We simply can’t create meaningful change by shaming people.
When it comes to any issue, you have to choose your position on the activist spectrum. You may choose to make quiet changes in your own life, and be content in knowing you are still contributing in some measure to the cause. You may try to reach more people and throw yourself open to ridicule or criticism but invite dialogue, Minda-style. You could even go out to the further reaches like Gary Yourofsky, beyond the legal realm in a high profile, take-no-prisoners approach to the issues—an approach that will create long-term change in a few people but resistance and alienation from many.
When the house is on fire, the constant refrain of the moment, you can be forgiven for feeling impatient. For both my wife and me, wanting to do more and say more is part of reclaiming our authenticity. But as we work to find our place in the activist spectrum, we need to balance the sense of urgency with respect for other people and their pace of change. This can be tough, even when we acknowledge that it took us six years to see that our values and actions were out of alignment and do something about it.
We also have to work on succession. Eventually, every passionate person has to reckon with the time they can no longer put their shoulder to the boulder on the long push up the hill. When Yourofsky closed his social media accounts due to burnout, he wrote:
“Just keep opening the eyes of as many people as you can for as long as you can so one day you, too, can say, ‘Tag, you’re it’ to a bunch of people you’ve influenced.”
He left a prominent position in the debate to continue working with students on animal rights projects and individuals starting their vegan journey.
This is a good reminder to all of us. When we feel a need to step back from causes we are passionate about, we don’t have to fully step away. We can still find a role with meaning and purpose, one that is authentic but doesn’t destroy us in the process.
“I am only one,
But still I am one.
I cannot do everything,

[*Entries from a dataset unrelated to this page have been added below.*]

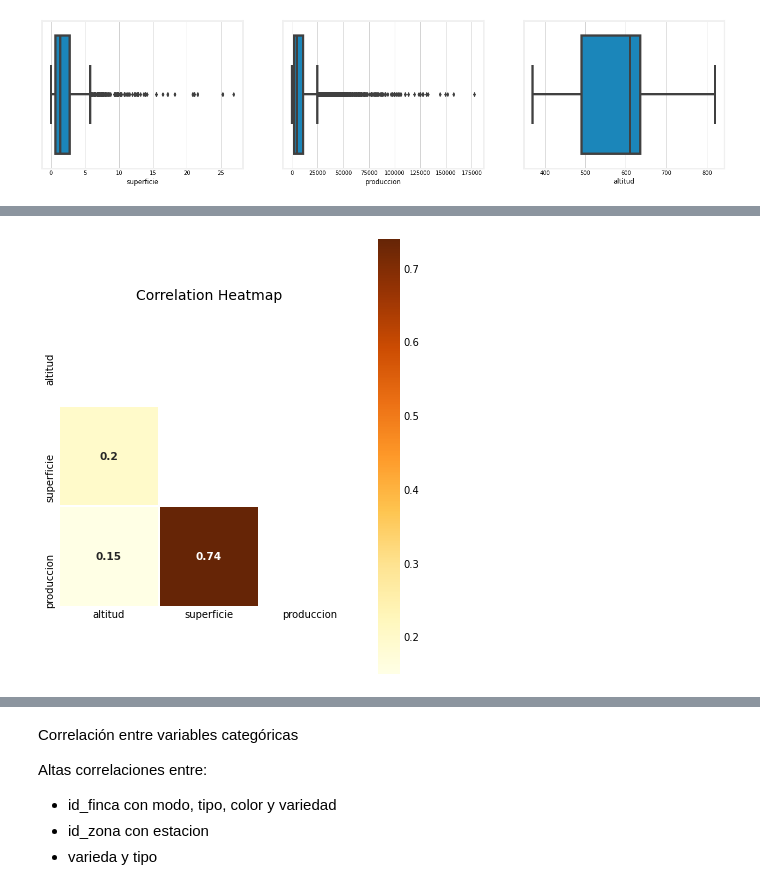
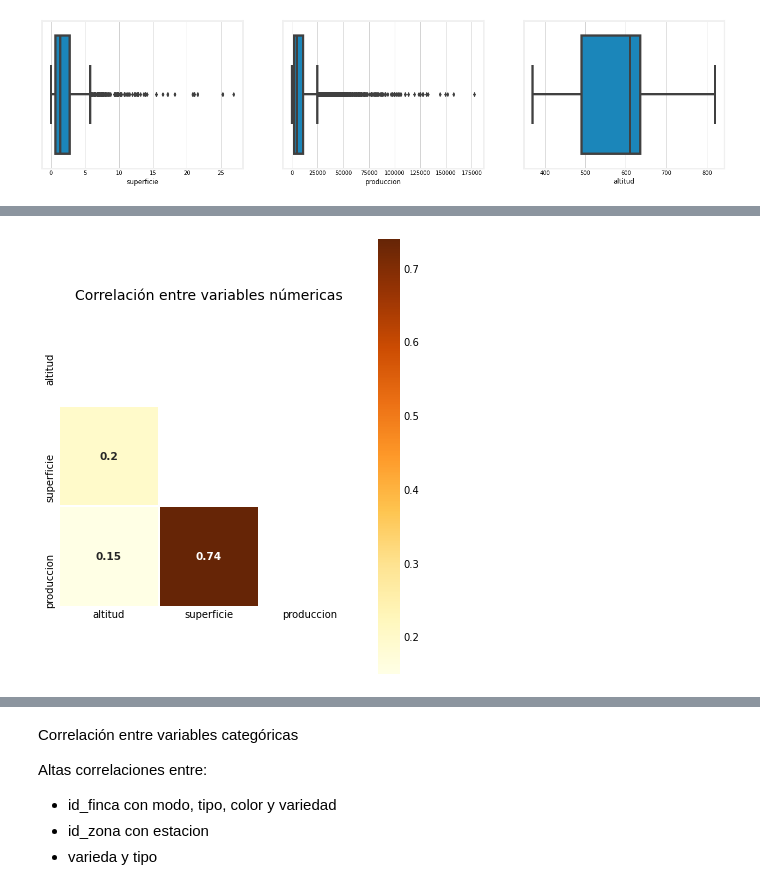
Before and after one commit to vitostamatti/datathon-cajamar-malbecs, a Jupyter notebook: notebooks/01-Exploracion-Malbecs.ipynb, the cells around one changed output, grey strips where cells are left out. Saved outputs shown, nothing was run; the diff lists cells and outputs as text; code cells hidden in the pictures.

```diff
--- a/notebooks/01-Exploracion-Malbecs.ipynb
+++ b/notebooks/01-Exploracion-Malbecs.ipynb
@@ -335,25 +329,25 @@ plt.show()
 # %%
 def Generate_heatmap_graph(corr, chart_title, mask_uppertri=False ):
 
     mask = np.zeros_like(corr)
     mask[np.triu_indices_from(mask)] = mask_uppertri
     fig,ax = plt.subplots(figsize=(6,8))
     ax.set_facecolor('white')
     sns.heatmap(corr
                 , mask = mask
                 , square = True
                 , annot = True
                 , annot_kws={'size': 10.5, 'weight' : 'bold'}
                 , cmap=plt.get_cmap("YlOrBr")
                 , linewidths=.1)
     plt.title(chart_title, fontsize=14)
 
     plt.show()
 
 
 var_corr = round(df[['altitud','superficie','produccion']].corr(),2)
 Generate_heatmap_graph(var_corr
-                       ,chart_title = 'Correlation Heatmap'
+                       ,chart_title = 'Correlación entre variables númericas'
                        ,mask_uppertri = True)
 # %% [output]
-[figure, old version]
+[figure, new version]
```
Also changed, not shown: parts of 54 cells of this notebook, 1 other file.
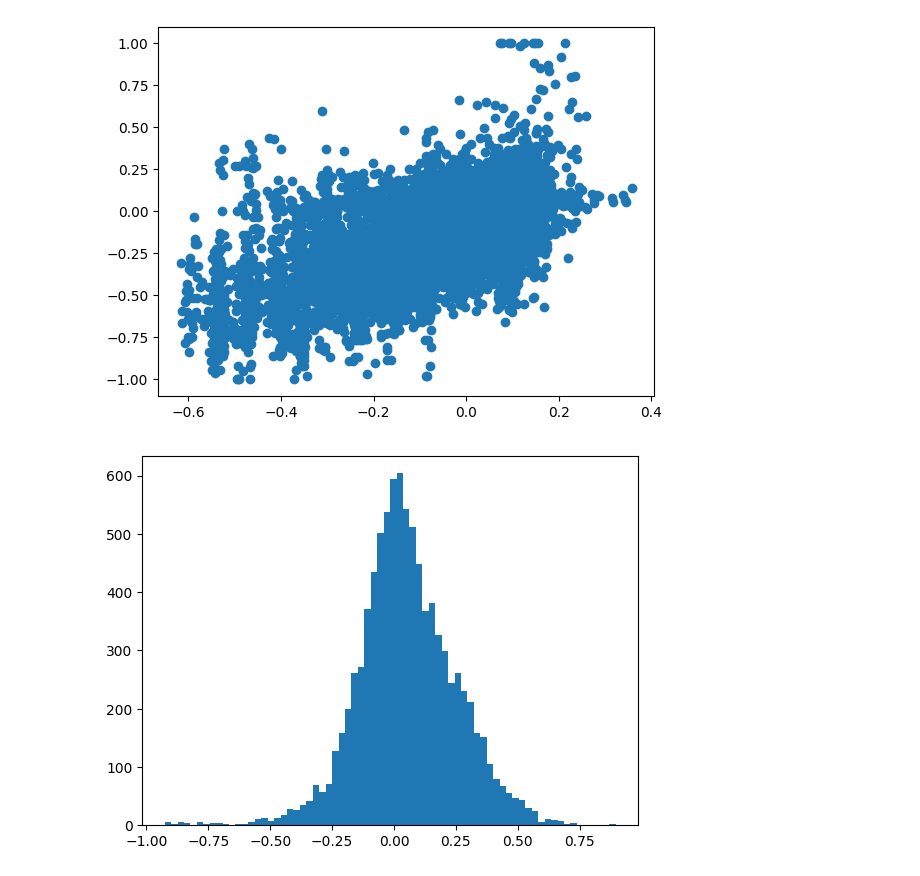
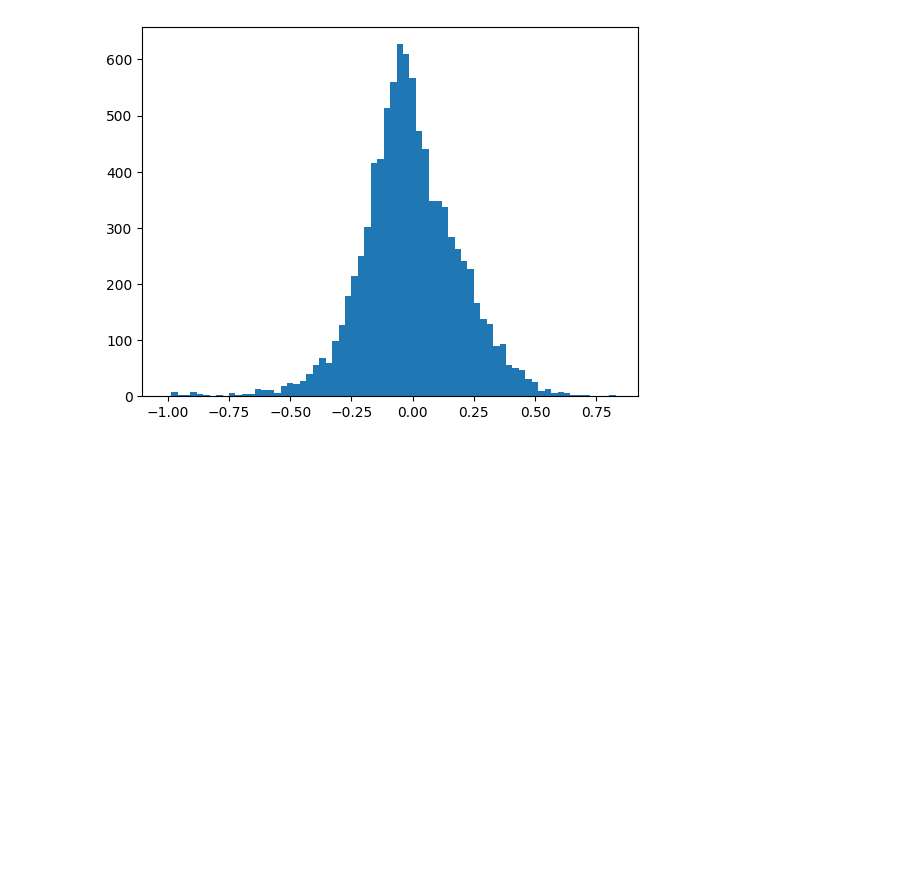
Before and after one commit to BasisResearch/cities, a Jupyter notebook: docs/experimental_notebooks/interaction_cities_prototype.ipynb, the cells around one changed output. Cells and saved outputs as stored; diff of their text form; code cells hidden in the pictures; blank space fills up the shorter version.

Commit message:
data pre and model

```diff
--- a/docs/experimental_notebooks/interaction_cities_prototype.ipynb
+++ b/docs/experimental_notebooks/interaction_cities_prototype.ipynb
@@ -340,0 +34,5 @@ samples_F = predictive_F(N_t, N_s, state_index, time_index)
+# %%
+model_args = model_args=(N_t, N_cov, N_s, N_u, N_obs, state_index_sparse, state_index, time_index, unit_index)
+
+pyro.render_model(model,
+                  model_args=model_args, render_distributions=True)
@@ -340,0 +41,4 @@ samples_F = predictive_F(N_t, N_s, state_index, time_index)
+# %%
+model_conditioned = pyro.condition(model, data = {"T": intervention, "Y": y, "X": covariates_sparse})
+
+guide = train_interactions_model(model_conditioned, model_args = model_args)
@@ -341,2 +64,5 @@ samples_F = predictive_F(N_t, N_s, state_index, time_index)
+# %%
+predictive = Predictive(model, guide=guide, num_samples=1000, parallel=False)
+samples = predictive(*model_args)
 # %%
 # estimate with covariates and latent confounders impacting covariates, intervention, and outcome
@@ -352,16 +78,13 @@ plt.show()
 # %%
-predictions = samples_F['Y'].squeeze().T
+# plot residuals
+
+predictions = samples['Y'].squeeze().T
 mean_predictions = torch.mean(predictions, dim = 1)
-
-
-plt.scatter(x = mean_predictions,y =  y)
-plt.show()
 
 plt.hist(mean_predictions - y, bins=70)
 plt.show()
 # %% [output]
-[figure, old version]
+[figure, new version]
-[figure, removed]
 # %%
 observed_mean = torch.mean(y)
 tss = torch.sum((y - observed_mean) ** 2)
```
Also changed, not shown: parts of 14 cells of this notebook, 2 other files.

But still I can do something;
And because I cannot do everything,
I will not refuse to do the something that I can do.”
~ Edward Everett Hale
Edited by: Kelsey Michal